David Cohen, director of Asian forecasting at Action Economics, said it made sense for GIC to shift more of its assets to Asia, given the Singapore fund’s familiarity with the region as well as the better growth prospects.

“I think they probably see Asia as their comparative advantage … it is not a bad place to be investing your money,” he said. “They are not going to drastically change the allocation overnight, although it could mean GIC gradually managing more of its assets in-house and allocating more funds to Asia-based managers.” — Reuters

GIC has outsourced about one-third of its funds to external managers, helping Singapore become a major Asian funds centre over the past decade.

GIC will also state its average return over the past 20 years, which most likely dipped from the 7.8% it reported last year.

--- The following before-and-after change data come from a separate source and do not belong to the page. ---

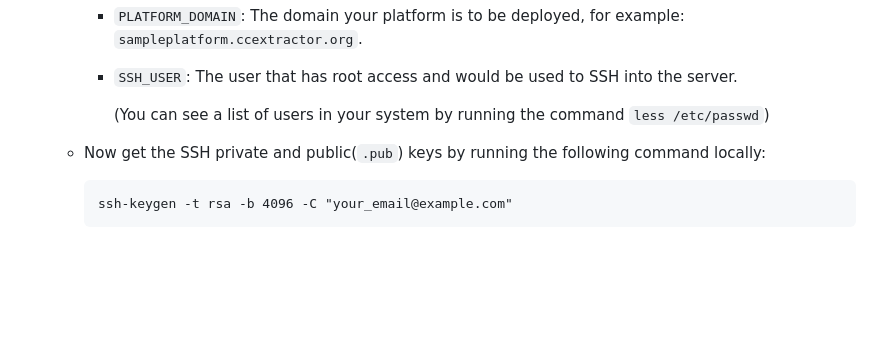
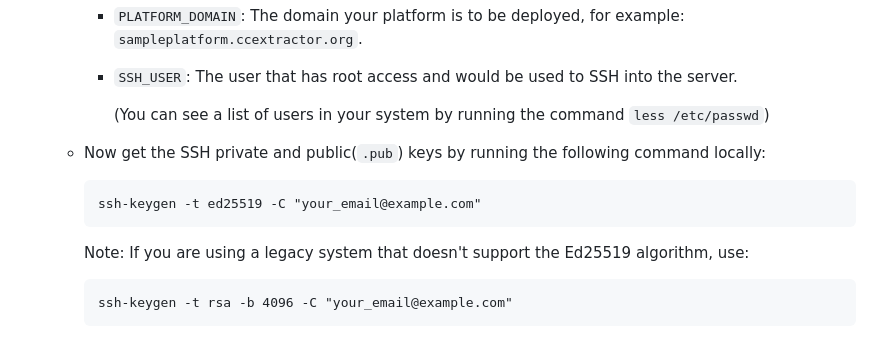
Before and after one commit to CCExtractor/sample-platform, a Markdown page: install/installation.md, the part around the change. Rendered like a GitHub page; blank space fills up the shorter version.

Commit message:
Change documentation for SSH key algorithm
Signed-off-by: Tarun Arora <tarun.arora.030402@gmail.com>

````diff
--- a/install/installation.md
+++ b/install/installation.md
@@ -359,6 +359,10 @@ To setup automated deployments via GitHub workflows, follow these steps:
 
     - Now get the SSH private and public(`.pub`) keys by running the following command locally:
         ```
+        ssh-keygen -t ed25519 -C "your_email@example.com"
+        ```
+        Note: If you are using a legacy system that doesn't support the Ed25519 algorithm, use:
+        ```
         ssh-keygen -t rsa -b 4096 -C "your_email@example.com"
         ```
     - Now SSH into the VM instance where the platform is to be deployed, open the file `/home/<SSH_USER>/.ssh/authorized_keys` and append the contents of the public key to the end of the file.
````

More interesting to investment bankers and fund managers will be the amount of cash held by GIC, which stood at 7% at end-March 2008, despite the Singapore fund’s near US$18bil bets on UBS and Citigroup in December 2007 and January 2008.

“In this current environment of low interest rate, holding a lot of cash would not exactly be maximising your return,” said CIMB’s Song.

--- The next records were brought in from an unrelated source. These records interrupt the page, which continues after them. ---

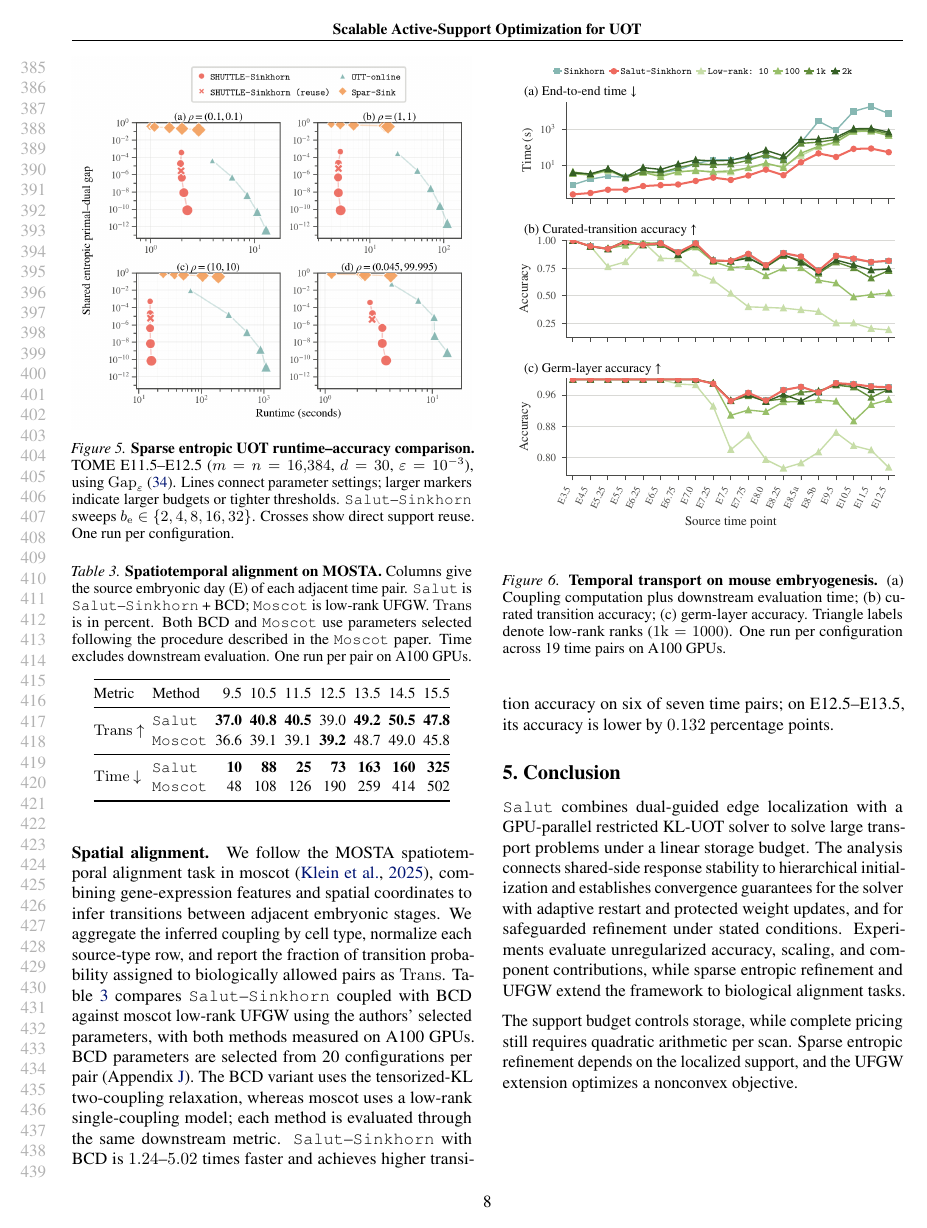
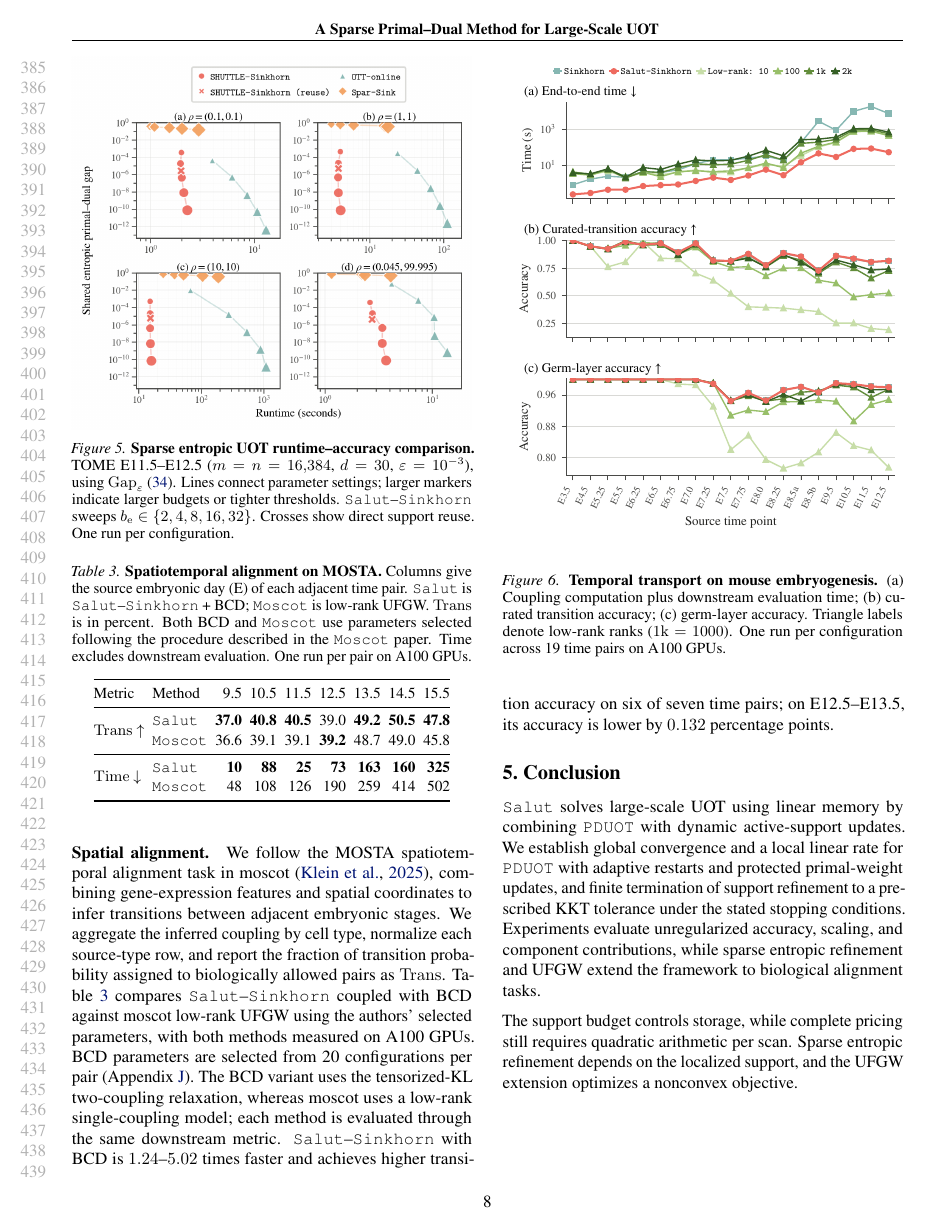
Before and after one commit to WenzhouXia/hier_uot, a LaTeX paper (main.tex): page 8 of 46. Compiled offline with pdfLaTeX.

Commit message:
Reframe UOT paper around sparse primal-dual optimization

```diff
--- a/main.tex
+++ b/main.tex
@@ -85,12 +85,18 @@
 \newtheorem{definition}{Definition}
 \theoremstyle{plain}
 
-\icmltitlerunning{Scalable Active-Support Optimization for UOT}
+% CN: 原页眉短标题，保留供参考。
+% EN: Previous running title, retained for reference.
+% \icmltitlerunning{Scalable Active-Support Optimization for UOT}
+\icmltitlerunning{A Sparse Primal--Dual Method for Large-Scale UOT}
 
 \begin{document}
 
 \twocolumn[
-    \icmltitle{Scalable Active-Support Optimization for Unbalanced Optimal Transport}
+    % CN: 原标题，保留供参考。
+    % EN: Previous title, retained for reference.
+    % \icmltitle{Scalable Active-Support Optimization for Unbalanced Optimal Transport}
+    \icmltitle{A Sparse Primal--Dual Method for Large-Scale Unbalanced Optimal Transport}
 
     \begin{icmlauthorlist}
         \icmlauthor{Anonymous Authors}{anon}
@@ -183,7 +190,8 @@ To guarantee linear working memory, we combine budgeted pruning with support spa
 
 Our contributions are summarized as follows:
 \begin{itemize}
-    \item \textit{Scalable active-support optimization:} We introduce \ours, which solves large-scale UOT through restricted optimization and dynamic support refinement using linear memory.
-Experiments demonstrate million-point scalability and applicability across cost and marginal penalty types.
-\item \textit{GPU-efficient restricted solver:} For repeated restricted subproblem solves, we develop \subsolver, a GPU-friendly first-order solver that efficiently provides high-accuracy primal--dual solutions across a wide range of marginal penalty strengths.
+    \item We introduce \ours, a sparse primal--dual method for solving large-scale UOT using linear memory.
+Experiments demonstrate million-point scalability on a single GPU and applicability across costs and penalty types.
+    \item \textit{GPU-efficient restricted solver:} At its core is \subsolver, a GPU-friendly first-order solver developed for nonlinear restricted UOT subproblems.
+It efficiently computes high-accuracy primal--dual solutions across a wide range of marginal penalty strengths.
    \item \textit{Convergence guarantees:} We establish global convergence and a local linear rate for the full \subsolver algorithm.
@@ -191,7 +199,7 @@ Experiments demonstrate million-point scalability and applicability across cost
     \item \textit{Extensions and applications:} We extend \ours to approximate entropic UOT and solve unbalanced fused Gromov--Wasserstein (UFGW) problems, with large-scale biological experiments showing substantial speedups and competitive downstream performance.
 \end{itemize}
 
-\section{Active-Support Optimization for UOT}
+\section{Sparse Primal--Dual Method for UOT}
 \label{sec:method}
 
 \subsection{Overall Framework}
@@ -642,8 +650,8 @@ Panel E shows a roughly fivefold runtime reduction from retaining structural edg
 
 \input{experiments_extensions}
 \section{Conclusion}
-\ours combines dual-guided edge localization with a GPU-parallel restricted KL-UOT solver to solve large transport problems under a linear storage budget.
-The analysis connects shared-side response stability to hierarchical initialization and establishes convergence guarantees for the solver with adaptive restart and protected weight updates, and for safeguarded refinement under stated conditions.
+\ours solves large-scale UOT using linear memory by combining \subsolver with dynamic active-support updates.
+We establish global convergence and a local linear rate for \subsolver with adaptive restarts and protected primal-weight updates, and finite termination of support refinement to a prescribed KKT tolerance under the stated stopping conditions.
 Experiments evaluate unregularized accuracy, scaling, and component contributions, while sparse entropic refinement and UFGW extend the framework to biological alignment tasks.
 
 The support budget controls storage, while complete pricing still requires quadratic arithmetic per scan.
```
Also changed, not shown: STORYLINE_INTRO.md (+3 -3 lines), main.tex (13 more changed lines).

By Reuters

Selangor Properties 3Q net profit up 182% to RM33.3m

KUALA LUMPUR: Selangor Properties Bhd posted net profit of RM33.3 million for the third quarter ended July 31, up 182% from RM11.8 million a year ago, boosted by foreign exchange gains and higher profits from property development.

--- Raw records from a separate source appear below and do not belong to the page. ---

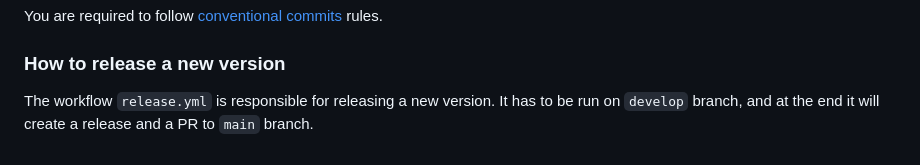
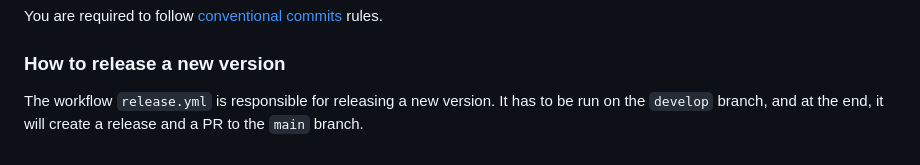
Before and after one commit to fingerprintjs/fingerprint-pro-azure-integration, a Markdown page: CONTRIBUTING.md, the part around the change. Drawn GitHub-style.

Commit message:
Update CONTRIBUTING.md
Co-authored-by: Juraj Uhlar <juro.uhlar@gmail.com>

```diff
--- a/CONTRIBUTING.md
+++ b/CONTRIBUTING.md
@@ -57,4 +57,4 @@ You are required to follow [conventional commits](https://www.conventionalcommit
 
 ### How to release a new version
 
-The workflow `release.yml` is responsible for releasing a new version. It has to be run on `develop` branch, and at the end it will create a release and a PR to `main` branch.
+The workflow `release.yml` is responsible for releasing a new version. It has to be run on the `develop` branch, and at the end, it will create a release and a PR to the `main` branch.
```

It said on Sept 25 revenue rose 36.5% to RM70.55 million from RM51.68 million. Earnings per share were 9.69 sen versus 3.44 sen.

Selangor Properties said pre-tax profit was RM41.94 million compared with RM13.1 million a year ago.

"The higher profit achieved for the current quarter was mainly due to foreign exchange gain of RM18 million as a result of the strengthening of the Australian Dollar and higher profit from property development," it said.

In the second quarter ended April 30 it posted a pre-tax loss of RM31 million due to the provision of impairment loss on its offshore investment in real estate funds.

However, for the nine-months, it was still in the red with net losses of RM3.54 million compared with RM85.65 million in earnings in the previous corresponding period. Revenue was RM166.58 million versus RM146.71 million.

On the outlook, Selangor Properties said the current global economic meltdown had resulted in provision for impairment loss on its offshore investment in real estate funds.

"Accordingly the group expects this current situation would affect the financial performance for the current financial year. However the group will remain cautious and will continue to strive to preserve the shareholders value," it said.

By Business Times (by Joseph Chin)

Selangor Properties profit surges 182%

KUALA LUMPUR: Selangor Properties Bhd’s (SPB) net profit surged 182% to RM33.3mil for the third quarter ended July 31 from RM11.8mil a year ago mainly due to foreign exchange gains and higher profits from property development.

Its revenue rose to RM70.5mil from RM51.7mil previously. Earnings per share stood at 9.69 sen against 3.44 sen a year ago.

For the first nine months, SPB posted a net loss of RM3.5mil against a net profit of RM85.6mil previously.

By The Star